• _Task to complete_: Pull each line containing "Saturday" out of the listing below.

• _Data shown_:
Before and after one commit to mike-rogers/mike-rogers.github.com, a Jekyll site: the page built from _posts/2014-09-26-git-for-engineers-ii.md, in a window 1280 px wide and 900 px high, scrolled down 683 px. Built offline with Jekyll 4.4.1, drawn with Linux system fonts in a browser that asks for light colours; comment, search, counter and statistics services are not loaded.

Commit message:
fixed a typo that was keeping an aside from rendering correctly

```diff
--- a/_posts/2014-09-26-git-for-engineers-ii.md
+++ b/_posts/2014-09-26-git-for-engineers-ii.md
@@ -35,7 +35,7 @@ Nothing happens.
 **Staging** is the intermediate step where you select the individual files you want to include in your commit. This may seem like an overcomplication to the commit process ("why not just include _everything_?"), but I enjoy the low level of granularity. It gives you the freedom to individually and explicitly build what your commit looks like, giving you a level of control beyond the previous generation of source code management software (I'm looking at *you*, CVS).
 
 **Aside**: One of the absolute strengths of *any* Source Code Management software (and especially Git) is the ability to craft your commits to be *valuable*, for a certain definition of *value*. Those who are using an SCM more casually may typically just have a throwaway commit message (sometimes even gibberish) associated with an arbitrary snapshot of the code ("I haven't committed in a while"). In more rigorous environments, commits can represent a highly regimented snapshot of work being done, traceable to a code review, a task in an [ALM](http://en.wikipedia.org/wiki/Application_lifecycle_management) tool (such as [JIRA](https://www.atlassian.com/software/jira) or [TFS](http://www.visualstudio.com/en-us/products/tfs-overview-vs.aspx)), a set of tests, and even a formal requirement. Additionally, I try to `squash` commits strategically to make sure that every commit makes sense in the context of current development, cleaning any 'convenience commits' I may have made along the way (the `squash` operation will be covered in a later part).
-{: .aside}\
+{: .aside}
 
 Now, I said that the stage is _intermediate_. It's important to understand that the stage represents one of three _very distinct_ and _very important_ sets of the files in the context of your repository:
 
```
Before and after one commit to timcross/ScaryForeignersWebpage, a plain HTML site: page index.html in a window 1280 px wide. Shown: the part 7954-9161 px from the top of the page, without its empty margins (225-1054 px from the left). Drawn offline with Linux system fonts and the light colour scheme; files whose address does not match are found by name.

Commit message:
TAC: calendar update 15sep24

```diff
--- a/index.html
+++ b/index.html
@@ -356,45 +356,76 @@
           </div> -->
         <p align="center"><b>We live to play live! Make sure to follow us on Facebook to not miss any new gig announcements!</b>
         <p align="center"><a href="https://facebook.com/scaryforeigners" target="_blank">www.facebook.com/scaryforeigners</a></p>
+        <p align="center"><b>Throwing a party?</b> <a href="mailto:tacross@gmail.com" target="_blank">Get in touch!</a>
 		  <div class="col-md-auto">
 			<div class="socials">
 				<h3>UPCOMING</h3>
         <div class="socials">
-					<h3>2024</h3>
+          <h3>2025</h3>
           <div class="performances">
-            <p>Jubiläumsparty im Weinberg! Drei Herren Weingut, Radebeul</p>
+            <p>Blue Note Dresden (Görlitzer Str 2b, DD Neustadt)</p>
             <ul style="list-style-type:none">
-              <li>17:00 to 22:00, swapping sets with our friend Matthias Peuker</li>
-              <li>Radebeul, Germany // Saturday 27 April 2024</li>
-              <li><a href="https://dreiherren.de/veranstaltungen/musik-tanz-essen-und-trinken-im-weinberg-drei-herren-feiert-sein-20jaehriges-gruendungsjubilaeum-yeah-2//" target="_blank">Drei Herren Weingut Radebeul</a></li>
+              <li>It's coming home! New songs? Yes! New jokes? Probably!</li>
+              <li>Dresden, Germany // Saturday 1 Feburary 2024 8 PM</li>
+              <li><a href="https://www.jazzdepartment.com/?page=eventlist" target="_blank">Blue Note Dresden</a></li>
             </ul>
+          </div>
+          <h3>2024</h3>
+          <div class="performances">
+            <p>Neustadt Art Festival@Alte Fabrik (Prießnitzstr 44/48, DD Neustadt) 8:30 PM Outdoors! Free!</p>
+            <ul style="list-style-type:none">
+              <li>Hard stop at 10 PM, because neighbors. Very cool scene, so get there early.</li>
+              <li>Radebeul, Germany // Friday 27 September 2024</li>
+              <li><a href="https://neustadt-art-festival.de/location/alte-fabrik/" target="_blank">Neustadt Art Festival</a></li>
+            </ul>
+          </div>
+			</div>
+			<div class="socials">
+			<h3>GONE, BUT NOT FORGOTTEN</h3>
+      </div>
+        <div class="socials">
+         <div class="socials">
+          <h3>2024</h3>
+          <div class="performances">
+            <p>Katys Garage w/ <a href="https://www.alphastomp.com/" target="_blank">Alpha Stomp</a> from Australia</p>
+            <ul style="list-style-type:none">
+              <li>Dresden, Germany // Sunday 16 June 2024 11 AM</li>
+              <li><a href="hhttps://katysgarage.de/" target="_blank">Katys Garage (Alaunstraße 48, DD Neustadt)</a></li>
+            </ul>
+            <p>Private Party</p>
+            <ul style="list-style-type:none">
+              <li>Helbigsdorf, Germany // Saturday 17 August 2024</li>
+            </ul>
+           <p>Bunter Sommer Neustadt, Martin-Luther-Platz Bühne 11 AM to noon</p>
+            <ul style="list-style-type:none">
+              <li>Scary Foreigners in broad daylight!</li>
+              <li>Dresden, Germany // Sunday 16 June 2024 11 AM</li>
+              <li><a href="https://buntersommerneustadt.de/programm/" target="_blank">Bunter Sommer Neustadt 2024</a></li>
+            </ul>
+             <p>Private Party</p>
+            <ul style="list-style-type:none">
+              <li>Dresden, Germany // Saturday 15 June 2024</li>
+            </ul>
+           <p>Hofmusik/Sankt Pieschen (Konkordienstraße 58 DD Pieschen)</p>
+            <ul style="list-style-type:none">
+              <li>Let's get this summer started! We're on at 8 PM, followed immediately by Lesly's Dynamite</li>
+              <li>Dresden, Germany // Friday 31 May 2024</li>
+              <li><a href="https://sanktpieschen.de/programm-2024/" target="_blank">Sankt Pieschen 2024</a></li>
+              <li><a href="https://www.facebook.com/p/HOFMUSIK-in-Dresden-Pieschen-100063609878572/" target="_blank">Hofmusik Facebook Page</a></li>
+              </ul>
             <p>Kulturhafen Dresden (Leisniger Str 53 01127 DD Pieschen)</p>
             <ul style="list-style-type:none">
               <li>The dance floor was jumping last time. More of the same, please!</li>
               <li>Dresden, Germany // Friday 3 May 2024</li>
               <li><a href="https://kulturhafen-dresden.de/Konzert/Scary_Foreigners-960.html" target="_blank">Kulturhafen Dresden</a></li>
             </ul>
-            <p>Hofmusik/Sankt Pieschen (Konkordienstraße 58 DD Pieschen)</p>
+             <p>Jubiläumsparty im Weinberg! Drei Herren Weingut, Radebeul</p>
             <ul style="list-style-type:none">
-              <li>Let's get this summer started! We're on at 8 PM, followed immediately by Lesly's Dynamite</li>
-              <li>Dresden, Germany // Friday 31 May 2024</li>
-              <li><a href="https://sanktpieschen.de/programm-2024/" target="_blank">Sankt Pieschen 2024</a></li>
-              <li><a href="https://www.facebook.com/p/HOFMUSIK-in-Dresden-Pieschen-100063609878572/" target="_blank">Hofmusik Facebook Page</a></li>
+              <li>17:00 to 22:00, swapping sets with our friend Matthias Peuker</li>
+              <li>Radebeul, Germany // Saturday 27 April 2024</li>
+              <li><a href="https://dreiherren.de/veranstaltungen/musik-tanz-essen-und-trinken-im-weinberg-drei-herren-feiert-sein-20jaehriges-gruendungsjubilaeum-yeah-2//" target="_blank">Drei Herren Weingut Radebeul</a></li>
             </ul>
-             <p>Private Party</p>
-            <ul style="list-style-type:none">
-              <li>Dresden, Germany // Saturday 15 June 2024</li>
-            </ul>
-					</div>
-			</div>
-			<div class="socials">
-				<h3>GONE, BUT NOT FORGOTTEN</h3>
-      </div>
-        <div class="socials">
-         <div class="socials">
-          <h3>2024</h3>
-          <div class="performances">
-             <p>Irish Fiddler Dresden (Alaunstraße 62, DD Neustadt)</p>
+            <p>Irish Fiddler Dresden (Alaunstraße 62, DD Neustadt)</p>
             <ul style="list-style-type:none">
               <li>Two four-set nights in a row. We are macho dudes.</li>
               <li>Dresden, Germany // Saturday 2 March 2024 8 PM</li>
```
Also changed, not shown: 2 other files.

• _Written solution_:
-              <li>Radebeul, Germany // Saturday 27 April 2024</li>
+              <li>Dresden, Germany // Saturday 1 Feburary 2024 8 PM</li>
+              <li>Helbigsdorf, Germany // Saturday 17 August 2024</li>
+              <li>Dresden, Germany // Saturday 15 June 2024</li>
+              <li>Radebeul, Germany // Saturday 27 April 2024</li>
-              <li>Dresden, Germany // Saturday 15 June 2024</li>
               <li>Dresden, Germany // Saturday 2 March 2024 8 PM</li>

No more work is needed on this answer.